Assignment -> Return, from the lines below, each one that includes the word "README".

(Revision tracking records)
== == ==
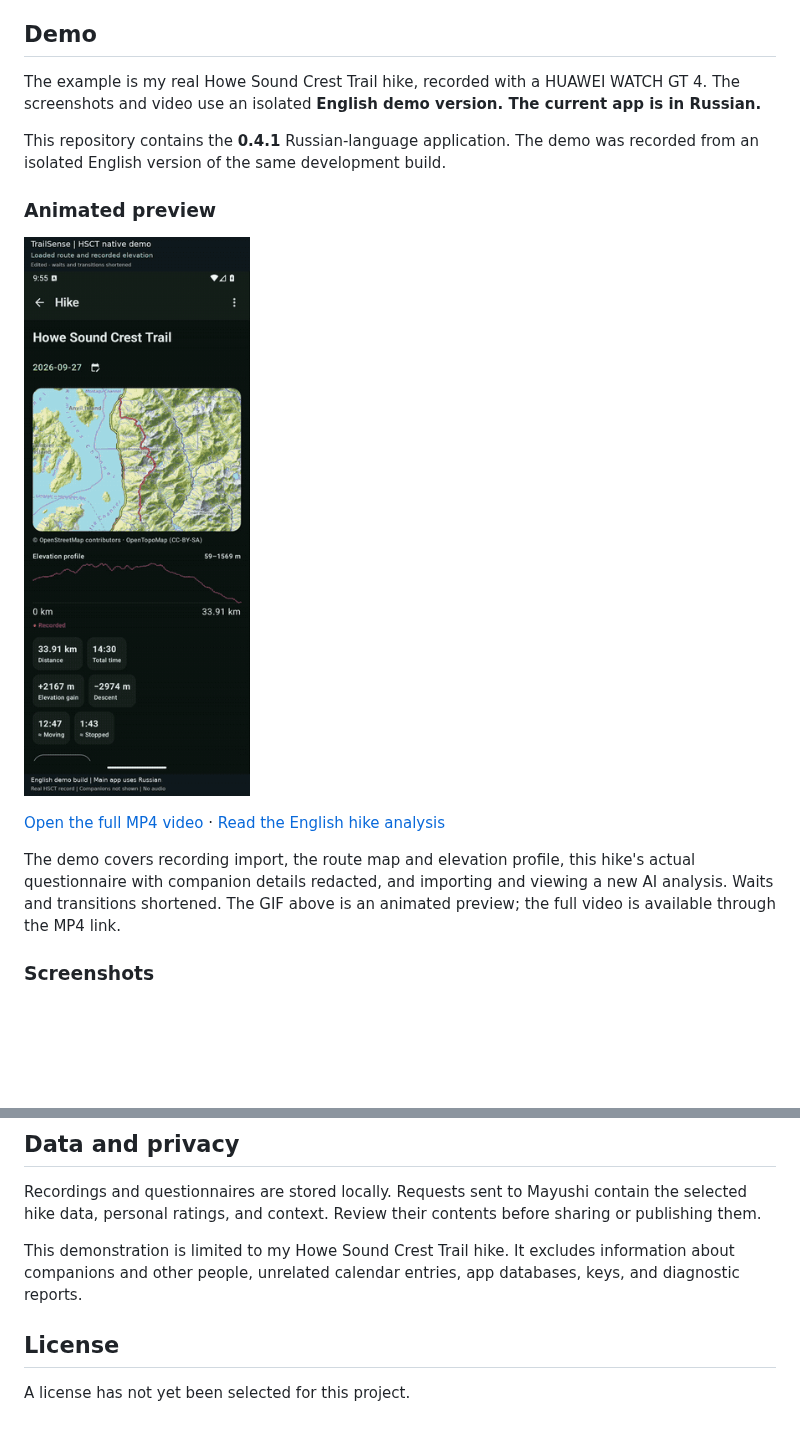
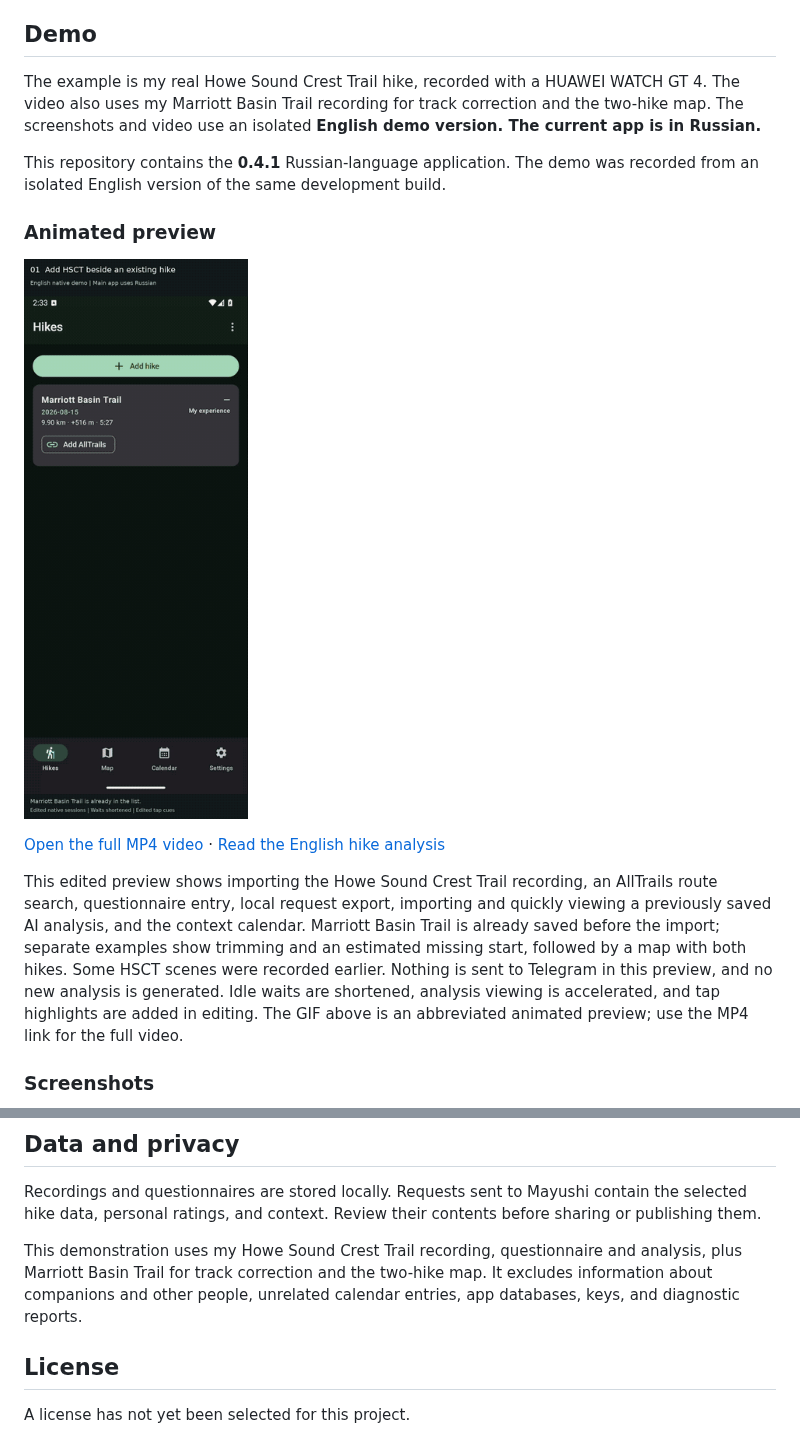
Before and after one commit to kseniatsuru-source/TrailSense, a Markdown page: README.md, 2 parts joined by grey strips. Drawn GitHub-style; pictures changed too: docs/demo/demo-preview.gif; blank space fills up the shorter version.

Commit message:
docs: update English demo with Marriott correction and two-hike map

```diff
--- a/README.md
+++ b/README.md
@@ -10,7 +10,7 @@ The project's main goal is to use that history to predict how long a future hike
 
 ## Demo
 
-The example is my real Howe Sound Crest Trail hike, recorded with a HUAWEI WATCH GT 4. The screenshots and video use an isolated **English demo version. The current app is in Russian.**
+The example is my real Howe Sound Crest Trail hike, recorded with a HUAWEI WATCH GT 4. The video also uses my Marriott Basin Trail recording for track correction and the two-hike map. The screenshots and video use an isolated **English demo version. The current app is in Russian.**
 
 This repository contains the **0.4.1** Russian-language application. The demo was recorded from an isolated English version of the same development build.
 
@@ -20,7 +20,7 @@ This repository contains the **0.4.1** Russian-language application. The demo wa
 
 [Open the full MP4 video](docs/demo/TrailSense_HSCT_Demo_EN.mp4) · [Read the English hike analysis](docs/demo/HSCT_Analysis_EN.md)
 
-The demo covers recording import, the route map and elevation profile, this hike's actual questionnaire with companion details redacted, and importing and viewing a new AI analysis. Waits and transitions shortened. The GIF above is an animated preview; the full video is available through the MP4 link.
+This edited preview shows importing the Howe Sound Crest Trail recording, an AllTrails route search, questionnaire entry, local request export, importing and quickly viewing a previously saved AI analysis, and the context calendar. Marriott Basin Trail is already saved before the import; separate examples show trimming and an estimated missing start, followed by a map with both hikes. Some HSCT scenes were recorded earlier. Nothing is sent to Telegram in this preview, and no new analysis is generated. Idle waits are shortened, analysis viewing is accelerated, and tap highlights are added in editing. The GIF above is an abbreviated animated preview; use the MP4 link for the full video.
 
 ### Screenshots
 
@@ -166,7 +166,7 @@ The release variant currently uses debug signing for checks on a personal device
 
 Recordings and questionnaires are stored locally. Requests sent to Mayushi contain the selected hike data, personal ratings, and context. Review their contents before sharing or publishing them.
 
-This demonstration is limited to my Howe Sound Crest Trail hike. It excludes information about companions and other people, unrelated calendar entries, app databases, keys, and diagnostic reports.
+This demonstration uses my Howe Sound Crest Trail recording, questionnaire and analysis, plus Marriott Basin Trail for track correction and the two-hike map. It excludes information about companions and other people, unrelated calendar entries, app databases, keys, and diagnostic reports.
 
 ## License
 
```
Also changed, not shown: 1 other file.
== == ==
Expected output ->
Before and after one commit to kseniatsuru-source/TrailSense, a Markdown page: README.md, 2 parts joined by grey strips. Drawn GitHub-style; pictures changed too: docs/demo/demo-preview.gif; blank space fills up the shorter version.
--- a/README.md
+++ b/README.md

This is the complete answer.